- Order a la carte—selecting individual dishes instead of opting for a “complete meal” helps you avoid eating something just because it’s there.
- Ask the waiter questions about preparation. You know this, but it’s worth repeating: Typically, you’re better off choosing an entrée that is broiled, grilled, poached or roasted, rather than fried.
- Begin with a tossed salad or clear soup (one made with broth instead of milk or cream) to help fill you up, and sip on water throughout your meal.
- Ask for sauces and dressings on the side and use them sparingly.
- Consider ordering a child’s portion or an appetizer as your main course. Choose a yummy vegetable side to help fill up (skip those doused with creamy sauces or butter).
- Ask if you can sub in a healthy side for a less than optimal choice that might come with your meal.

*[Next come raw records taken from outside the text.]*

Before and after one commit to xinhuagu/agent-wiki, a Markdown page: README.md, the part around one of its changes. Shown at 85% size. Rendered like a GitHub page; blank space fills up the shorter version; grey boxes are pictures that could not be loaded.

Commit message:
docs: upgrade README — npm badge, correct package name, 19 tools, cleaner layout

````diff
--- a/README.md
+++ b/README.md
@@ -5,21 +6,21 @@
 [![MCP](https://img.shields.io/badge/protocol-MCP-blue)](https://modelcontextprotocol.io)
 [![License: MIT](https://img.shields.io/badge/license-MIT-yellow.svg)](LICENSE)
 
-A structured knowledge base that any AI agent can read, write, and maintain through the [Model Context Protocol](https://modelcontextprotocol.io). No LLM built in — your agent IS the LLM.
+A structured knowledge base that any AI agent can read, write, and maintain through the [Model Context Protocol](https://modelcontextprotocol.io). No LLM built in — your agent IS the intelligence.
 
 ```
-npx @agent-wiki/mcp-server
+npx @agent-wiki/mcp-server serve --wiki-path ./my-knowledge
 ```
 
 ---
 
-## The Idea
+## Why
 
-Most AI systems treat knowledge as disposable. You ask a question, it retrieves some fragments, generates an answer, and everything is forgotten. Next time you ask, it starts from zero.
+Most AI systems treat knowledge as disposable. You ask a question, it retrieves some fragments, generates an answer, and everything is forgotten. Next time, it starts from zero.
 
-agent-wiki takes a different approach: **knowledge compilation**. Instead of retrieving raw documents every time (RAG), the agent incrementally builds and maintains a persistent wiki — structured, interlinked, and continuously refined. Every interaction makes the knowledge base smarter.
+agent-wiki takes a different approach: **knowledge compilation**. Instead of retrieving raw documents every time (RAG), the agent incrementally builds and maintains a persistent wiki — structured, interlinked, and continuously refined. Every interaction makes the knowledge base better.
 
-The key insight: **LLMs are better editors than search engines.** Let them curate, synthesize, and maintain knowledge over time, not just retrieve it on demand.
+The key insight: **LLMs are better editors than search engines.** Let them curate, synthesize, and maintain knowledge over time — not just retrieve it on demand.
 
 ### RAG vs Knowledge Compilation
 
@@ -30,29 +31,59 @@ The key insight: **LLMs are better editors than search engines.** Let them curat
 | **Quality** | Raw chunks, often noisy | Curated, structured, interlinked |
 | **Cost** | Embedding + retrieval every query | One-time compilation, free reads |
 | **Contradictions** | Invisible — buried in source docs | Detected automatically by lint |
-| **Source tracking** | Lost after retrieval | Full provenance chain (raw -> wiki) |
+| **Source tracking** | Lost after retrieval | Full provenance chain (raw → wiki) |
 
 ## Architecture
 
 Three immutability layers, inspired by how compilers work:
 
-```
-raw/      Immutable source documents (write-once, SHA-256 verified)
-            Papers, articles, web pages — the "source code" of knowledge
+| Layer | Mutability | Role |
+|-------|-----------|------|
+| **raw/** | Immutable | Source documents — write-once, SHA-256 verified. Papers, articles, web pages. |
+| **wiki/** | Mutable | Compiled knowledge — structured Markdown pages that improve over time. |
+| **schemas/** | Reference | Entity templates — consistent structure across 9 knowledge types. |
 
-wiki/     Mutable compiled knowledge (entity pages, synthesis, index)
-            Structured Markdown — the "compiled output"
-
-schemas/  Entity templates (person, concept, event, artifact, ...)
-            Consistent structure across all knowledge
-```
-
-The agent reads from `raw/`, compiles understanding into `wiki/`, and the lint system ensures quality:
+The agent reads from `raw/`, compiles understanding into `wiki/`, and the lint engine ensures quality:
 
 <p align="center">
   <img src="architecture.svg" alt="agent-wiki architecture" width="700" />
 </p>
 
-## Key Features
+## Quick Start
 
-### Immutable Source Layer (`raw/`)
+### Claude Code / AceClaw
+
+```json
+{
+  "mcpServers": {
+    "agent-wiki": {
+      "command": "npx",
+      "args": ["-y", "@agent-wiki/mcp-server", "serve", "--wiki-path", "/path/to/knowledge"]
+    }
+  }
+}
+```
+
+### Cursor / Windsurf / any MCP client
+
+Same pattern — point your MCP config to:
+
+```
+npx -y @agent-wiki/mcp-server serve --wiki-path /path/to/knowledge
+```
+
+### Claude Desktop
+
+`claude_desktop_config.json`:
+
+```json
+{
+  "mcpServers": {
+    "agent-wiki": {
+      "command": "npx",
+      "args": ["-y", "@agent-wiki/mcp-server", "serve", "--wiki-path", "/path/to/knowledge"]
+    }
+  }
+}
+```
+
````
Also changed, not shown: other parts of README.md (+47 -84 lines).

- Eat sparingly from the bread basket and avoid or limit butter and other spreads. Helpful hint: Take a piece of bread and ask the waiter to take the rest away, or just push it to the other end of the table.
- Use our fork-and-dip method: Dip your fork into the dressing and then dip it into your salad.
- Remove the skin from chicken and visible fat from meat. If you drink alcohol, choose one or two beverages that you’ll really enjoy with your food, and stop there. “As you become more euphoric from drinking, you’re not even thinking about what you’re eating,” Majchrzak says.
- Have dessert if you want, but share it or consider ordering a fruit cup. “For most people, the first three bites of a dessert are the most satisfying,” Majchrzak says.
Check in with Yourself
- Take note of how fast you’re eating and try to be the slowest diner at the table. Leave some food on your plate. (If you do this at every meal, you’ll eventually do it naturally.)
- While dining, ask yourself, “Am I still hungry?” Allow yourself to stop eating when you’re satisfied, not stuffed.
- Remember that you don’t have to be a member of the “Clean Plate Club.” Ask for a doggie bag and eat the remainder of your meal the next day.